The role of an Idaho State Police trooper in a high-speed chase is now the subject of a second probe.
The July 2 incident began when ISP tried to stop a northbound 2002 Ford pickup for speeding near the Nez Perce County town of Culdesac. Police said there were reports that the pickup had been stolen in Gooding County. That's when the suspect hit the gas and led police on a high-speed chase that topped 100 miles per hour near Lewiston. ISP attempted to slow down the vehicle by putting spike strips across the northbound lanes, but the suspect veered into the southbound lane and continued driving north.
- Idaho State Police
- David Pegram, 31, is charged with reckless driving, possession of a stolen vehicle, eluding and assault on a police officer

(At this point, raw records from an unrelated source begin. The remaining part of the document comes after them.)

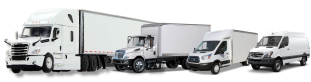
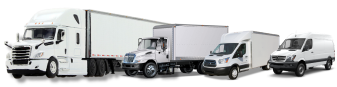
Added styles for main page, background for solutions

diff --git a/dist/css/style.min.css b/dist/css/style.min.css
@@ -221,7 +221,7 @@ body._lock {
   min-height: 100vh;
   justify-content: center;
   align-items: center;
-  padding: 80px 10px 150px 10px;
+  padding: 50px 10px 150px 10px;
   transition: all 0.3s ease;
 }
 .promo_title {
@@ -233,18 +233,19 @@ body._lock {
 }
 .promo_img {
   display: flex;
-  margin-top: 60px;
+  margin-top: 20px;
   justify-content: center;
 }
 .promo_img img {
   height: 200px;
 }
 .promo_descr {
-  margin: 20px auto;
+  margin: 40px auto;
   max-width: 500px;
   font-family: "Poppins", sans-serif;
   font-size: 20px;
   font-weight: 400;
+  line-height: 25px;
   color: #FFFFFF;
   text-align: center;
 }
@@ -315,7 +316,7 @@ body._lock {
     margin-top: 0;
   }
   .promo_img img {
-    height: 100%;
+    height: 90px;
   }
 }
 .about {
@@ -447,14 +448,18 @@ body._lock {
   }
 }
 .solutions {
-  background-color: #f7f7f7;
+  background: fixed;
   padding: 45px 0;
+}
+.solutions .container {
+  width: 1170px;
 }
 .solutions_title {
   font-family: "Raleway", sans-serif;
   font-weight: 400;
   font-size: 36px;
   text-align: center;
+  color: #fff;
 }
 .solutions_subtitle {
   margin-top: 20px;
@@ -462,6 +467,7 @@ body._lock {
   font-weight: 400;
   font-size: 16px;
   text-align: center;
+  color: #fff;
 }
 .solutions_items {
   margin: 45px auto;
@@ -474,7 +480,7 @@ body._lock {
   display: flex;
   flex-direction: column;
   justify-content: space-between;
-  margin: 20px;
+  margin: 20px 10px;
   width: 360px;
   min-height: 450px;
   background-color: #fff;
@@ -548,6 +554,9 @@ body._lock {
   min-height: 100px;
   color: #fff;
 }
+.footer .container {
+  width: 1170px;
+}
 .footer_title {
   text-align: center;
   font-size: 14px;
@@ -575,11 +584,12 @@ body._lock {
 
 @media (max-width: 767.98px) {
   .container {
-    max-width: 479.98;
+    max-width: 479.98px;
   }
 }
 @media (max-width: 575px) {
   .container {
+    max-width: 100%;
     position: relative;
   }
   .footer {

diff --git a/dist/index.html b/dist/index.html
@@ -8,6 +8,9 @@
 	<link rel="preconnect" href="https://fonts.googleapis.com">
 	<link rel="preconnect" href="https://fonts.gstatic.com" crossorigin>
 	<link href="https://fonts.googleapis.com/css2?family=Poppins:wght@300;400;500;600&family=Raleway&display=swap" rel="stylesheet">
+	<!-- Animation -->
+	<link href="https://unpkg.com/aos@2.3.1/dist/aos.css" rel="stylesheet">
+	<!-- Styles -->
 	<link rel="stylesheet" href="css/style.min.css">
 	<title>Sprinterstate</title>
 </head>
@@ -42,8 +45,8 @@
 			<div class="promo_info">
 				<h1 class="promo_title">OVER THE ROAD</h1>
 				<h2 class="promo_descr">Welcome to <span>SPRINTERSTATE</span>, your premier truck company for all your transportation needs! Our company specializes in providing top-of-the-line trucks and exceptional customer service to ensure your transportation needs are met with ease and efficiency.</h2>
-				<div class="promo_img">
-					<img src="img/icons/Group-tracks.svg" alt="Trucks">
+				<div data-aos="fade-left" data-aos-duration="1000" class="promo_img">
+					<img src="svgicons/Group-tracks.svg" alt="Trucks">
 				</div>
 				<a class="button" href="form.html" >GET A FREIGHT QUOTE</a> 
 			</div>
@@ -98,7 +101,7 @@
 			</div>
 		</div>
 	</section>
-	<section class ="solutions">
+	<section class ="solutions" style="background-image: url('img/bg-s.jpeg')">
 		<div class="container">
 			<div class="row">
 				<h3 class="solutions_title">Sprinterstate it is Good solutions for your business!</h3>
@@ -155,6 +158,10 @@
 	</div>
 </footer>
 	<script src="https://kit.fontawesome.com/fcd158c583.js" crossorigin="anonymous"></script>
+	<script src="https://unpkg.com/aos@2.3.1/dist/aos.js"></script>
+	<script>
+		AOS.init();
+	 </script>
 	<script src="js/app.min.js"></script>
 </body>
 </html>

diff --git a/src/index.html b/src/index.html
@@ -15,8 +15,8 @@
 			<div class="promo_info">
 				<h1 class="promo_title">OVER THE ROAD</h1>
 				<h2 class="promo_descr">Welcome to <span>SPRINTERSTATE</span>, your premier truck company for all your transportation needs! Our company specializes in providing top-of-the-line trucks and exceptional customer service to ensure your transportation needs are met with ease and efficiency.</h2>
-				<div class="promo_img">
-					<img src="@img/icons/Group-tracks.svg" alt="Trucks">
+				<div data-aos="fade-left" data-aos-duration="1000" class="promo_img">
+					<img src="svgicons/Group-tracks.svg" alt="Trucks">
 				</div>
 				<a class="button" href="form.html" >GET A FREIGHT QUOTE</a> 
 			</div>
@@ -71,7 +71,7 @@
 			</div>
 		</div>
 	</section>
-	<section class ="solutions">
+	<section class ="solutions" style="background-image: url('@img/bg-s.jpeg')">
 		<div class="container">
 			<div class="row">
 				<h3 class="solutions_title">Sprinterstate it is Good solutions for your business!</h3>
@@ -101,6 +101,10 @@
 	</section>
 	@@include('html/footer.html')
 	<script src="https://kit.fontawesome.com/fcd158c583.js" crossorigin="anonymous"></script>
+	<script src="https://unpkg.com/aos@2.3.1/dist/aos.js"></script>
+	<script>
+		AOS.init();
+	 </script>
 	<script src="js/app.min.js"></script>
 </body>
 </html>

diff --git a/src/scss/blocks/_promo.scss b/src/scss/blocks/_promo.scss
@@ -3,7 +3,7 @@
 	min-height: 100vh;
 	justify-content: center;
 	align-items: center;
-	padding: 80px 10px 150px 10px;
+	padding: 50px 10px 150px 10px;
 	transition: all 0.3s ease;
 	&_title {
 		font-size: 50px;
@@ -14,18 +14,19 @@
 	}
 	&_img {
 		display: flex;
-		margin-top: 60px;
+		margin-top: 20px;
 		justify-content: center;
 		img {
 			height: 200px;
 		}
 	}
 	&_descr {
-		margin: 20px auto;
+		margin: 40px auto;
 		max-width: 500px;
 		font-family: 'Poppins', sans-serif;
 		font-size: 20px;
 		font-weight: 400;
+		line-height: 25px;
 		color: #FFFFFF;
 		text-align: center;
 	}
@@ -94,7 +95,7 @@ background-position: center center;
 		&_img {
 			margin-top: 0;
 			img {
-				height: 100%;
+				height: 90px;
 			}				
 		}
 	}

diff --git a/src/scss/blocks/_solutions.scss b/src/scss/blocks/_solutions.scss
@@ -1,11 +1,15 @@
 .solutions {
-	background-color: #f7f7f7;
+	background: fixed;
 	padding: 45px 0;
+	.container{
+		width: $maxWidthContainer;
+	}
 	&_title {
 		font-family: 'Raleway', sans-serif;
 		font-weight: 400;
 		font-size: 36px;
 		text-align: center;
+		color:#fff;
 	}
 	&_subtitle {
 		margin-top: 20px;
@@ -13,6 +17,7 @@
 		font-weight: 400;
 		font-size: 16px;
 		text-align: center;
+		color:#fff;
 	}
 	&_items {
 		margin: 45px auto;
@@ -25,7 +30,7 @@
 		display: flex;
 		flex-direction: column;
 		justify-content: space-between;
-		margin: 20px;
+		margin: 20px 10px;
 		width: 360px;
 		min-height: 450px;
 		background-color: #fff;

diff --git a/dist/form.html b/dist/form.html
@@ -8,6 +8,9 @@
 	<link rel="preconnect" href="https://fonts.googleapis.com">
 	<link rel="preconnect" href="https://fonts.gstatic.com" crossorigin>
 	<link href="https://fonts.googleapis.com/css2?family=Poppins:wght@300;400;500;600&family=Raleway&display=swap" rel="stylesheet">
+	<!-- Animation -->
+	<link href="https://unpkg.com/aos@2.3.1/dist/aos.css" rel="stylesheet">
+	<!-- Styles -->
 	<link rel="stylesheet" href="css/style.min.css">
 	<title>Sprinterstate</title>
 </head>

diff --git a/src/html/head.html b/src/html/head.html
@@ -6,6 +6,9 @@
 	<link rel="preconnect" href="https://fonts.googleapis.com">
 	<link rel="preconnect" href="https://fonts.gstatic.com" crossorigin>
 	<link href="https://fonts.googleapis.com/css2?family=Poppins:wght@300;400;500;600&family=Raleway&display=swap" rel="stylesheet">
+	<!-- Animation -->
+	<link href="https://unpkg.com/aos@2.3.1/dist/aos.css" rel="stylesheet">
+	<!-- Styles -->
 	<link rel="stylesheet" href="css/style.min.css">
 	<title>Sprinterstate</title>
 </head>

diff --git a/src/scss/blocks/_footer.scss b/src/scss/blocks/_footer.scss
@@ -3,6 +3,9 @@
 	background-color: #000;
 	min-height: 100px;
 	color: #fff;
+	.container{
+		width: $maxWidthContainer;
+	}
 	&_title {
 		text-align: center;
 		font-size: 14px;
@@ -31,12 +34,13 @@
 
 @media (max-width: 767.98px) {
 	.container{
-		max-width: 479.98;
+		max-width: 479.98px;
 	}
 }
 
 @media (max-width: 575px) {
 	.container{
+		max-width: 100%;
 		position: relative;
 	}
 	.footer {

Law enforcement officials said that the suspect tried to hit a trooper with the speeding vehicle, prompting the trooper to fire his weapon at the suspect. Police then attempted to bump the vehicle, causing it to spin back into the southbound lanes and roll over. The driver fled on foot, ran down an embankment and swam across a stretch of the Clearwater River, at which time police said they lost sight of him in trees and brush. A helicopter, tracking dog and law enforcement from four police agencies were dispatched to the scene as temperatures in the region climbed to 103 degrees. Hours later, the suspect, 31-year-old David Pegram, was arrested and charged with reckless driving, possession of a stolen vehicle, eluding and assault on a police officer.
ISP Trooper Hugh Powell was the subject of an investigation because he fired his weapon three times during the incident. He returned to work today.
However, this morning's Lewiston Tribune reports that Powell is now the center of a second probe—this time an internal investigation by state police—to determine whether he used prudence in initiating the chase.
"We discourage our people from being involved in pursuits," ISP Capt. Lonnie Richardson told the Tribune. "Pursuits are bad things."
The ISP investigation will begin with officers at the district level looking at the details before opening up the review to officers statewide. Ultimately, the investigation lands on the desk of the agency director, who will determine if any action is necessary.
"I guarantee it will be scrutinized extensively," Richardson told the Tribune.